Michelle McCourt

I qualified as a physiotherapist in 2016. I wanted to do a postgraduate course, but wasn't sure what to go for. The pandemic brought clarity. I saw how leadership in healthcare had been so essential for healthcare workers and remembered how, in my secondary school days, I always enjoyed being the lead in sports or in musicals. I wanted my career to progress more in leadership and I had ideas of what I would change, but not how I could successfully bring about this change. So I spoke to my manager and I knew it was the course for me.

Everything was online, which saved me having to commute from Drogheda to Dublin. I loved working with classmates from around Ireland and beyond, including in Bahrain and Dubai. What stood out for me was how well it was all put together. The professionalism of the staff was second-to-none and there were great resources available to help us through the more challenging parts. Everything was explained well and from a number of angles.

My main aim was to bring about change and make life better for patients, and this course has really equipped me for a role in management or patient flow.

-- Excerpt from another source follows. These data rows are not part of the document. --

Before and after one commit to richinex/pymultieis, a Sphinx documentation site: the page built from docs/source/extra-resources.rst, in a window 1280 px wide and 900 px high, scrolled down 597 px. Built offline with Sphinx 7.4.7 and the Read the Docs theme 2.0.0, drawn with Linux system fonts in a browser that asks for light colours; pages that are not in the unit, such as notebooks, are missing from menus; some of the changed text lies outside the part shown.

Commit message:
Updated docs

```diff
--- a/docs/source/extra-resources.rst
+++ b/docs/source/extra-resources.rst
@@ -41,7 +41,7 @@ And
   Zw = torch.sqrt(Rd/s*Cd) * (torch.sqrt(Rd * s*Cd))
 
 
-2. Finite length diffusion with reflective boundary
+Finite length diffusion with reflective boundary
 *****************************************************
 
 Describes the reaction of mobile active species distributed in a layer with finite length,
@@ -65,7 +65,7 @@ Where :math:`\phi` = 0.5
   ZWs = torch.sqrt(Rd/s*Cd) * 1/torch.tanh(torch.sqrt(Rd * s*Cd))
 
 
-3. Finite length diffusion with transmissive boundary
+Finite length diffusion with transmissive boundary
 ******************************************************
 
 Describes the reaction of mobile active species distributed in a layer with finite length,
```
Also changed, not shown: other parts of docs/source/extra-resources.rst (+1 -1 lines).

As a student on RCSI's masters in healthcare management, I had to work on a quality improvement project in my own healthcare setting, so I decided to focus on better patient flow. At the nurse's station on my ward is a whiteboard where we write down the names and room numbers of our patients, which helps the multidisciplinary team - consisting of physiotherapists, occupational therapists and dieticians - keep track. Every morning at handover, the team runs through every patient care.

To help improve patient flow, I implemented a traffic-light system, using green, orange or red magnets on the whiteboard so that every member of the team could see where each patient was at. Red meant that the patient had not been seen by our services, orange meant that they were undergoing rehabilitation and green meant that they were ready for discharge. It was a clear and easy visual that could increase patient flow.

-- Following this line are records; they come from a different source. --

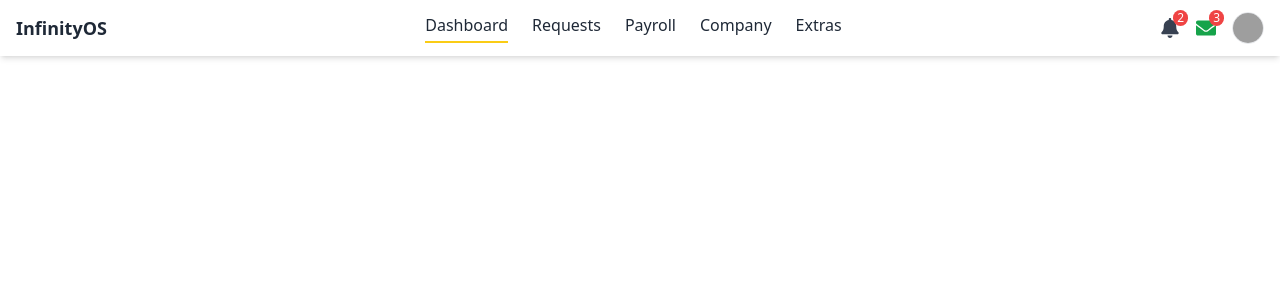
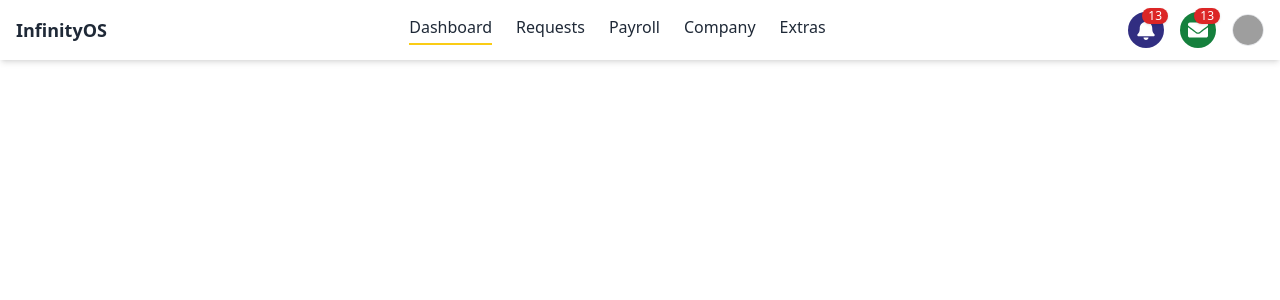
Before and after one commit to iinfinity-AI/InfinityOS, a React (Vite) app in the folder employeemgtsystem/: page / in a window 1280 px wide. Shown: the top 300 px of the page. Built offline with nearby package versions, Linux system fonts and the light colour scheme; grey boxes are pictures that could not be loaded.

Commit message:
Enhanced notification icons with circular background and badge styling

```diff
--- a/employeemgtsystem/src/components/navbar/TopNav.jsx
+++ b/employeemgtsystem/src/components/navbar/TopNav.jsx
@@ -26,15 +26,23 @@ export default function TopNav() {
         <a href="#">Extras</a>
       </div>
 
-      {/* Right - Icons + Avatar */}
+      {/* Right - Notification Icons + Avatar */}
       <div className="flex items-center gap-4">
         <div className="relative">
-          <FaBell className="text-gray-700 text-xl" />
-          <span className="absolute -top-2 -right-2 bg-red-500 text-white text-xs px-1 rounded-full">2</span>
+          <div className="bg-indigo-900 text-white p-2 rounded-full">
+            <FaBell className="text-xl" />
+          </div>
+          <span className="absolute -top-1 -right-1 bg-red-600 text-white text-xs px-1.5 rounded-full shadow">
+            13
+          </span>
         </div>
         <div className="relative">
-          <FaEnvelope className="text-green-600 text-xl" />
-          <span className="absolute -top-2 -right-2 bg-red-500 text-white text-xs px-1 rounded-full">3</span>
+          <div className="bg-green-700 text-white p-2 rounded-full">
+            <FaEnvelope className="text-xl" />
+          </div>
+          <span className="absolute -top-1 -right-1 bg-red-600 text-white text-xs px-1.5 rounded-full shadow">
+            13
+          </span>
         </div>
         <img
           src="https://cdn-icons-png.flaticon.com/512/4333/4333609.png"
```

On the masters, however, we don't just carry out a project and hope for the best; we have to measure results. And comparing the data before and after my project, we saw a 9% improvement in discharges before noon. My project could work in any ward in the hospital, and has potential to be digitised so that hospital managers can click into it and have a clear visual of their wards. They're still using it on the ward, and my next step will be to re-audit it and see how we can make further improvements.

Ultimately, this course has helped me not just to understand change in healthcare, but given me the tools and power to implement and lead it.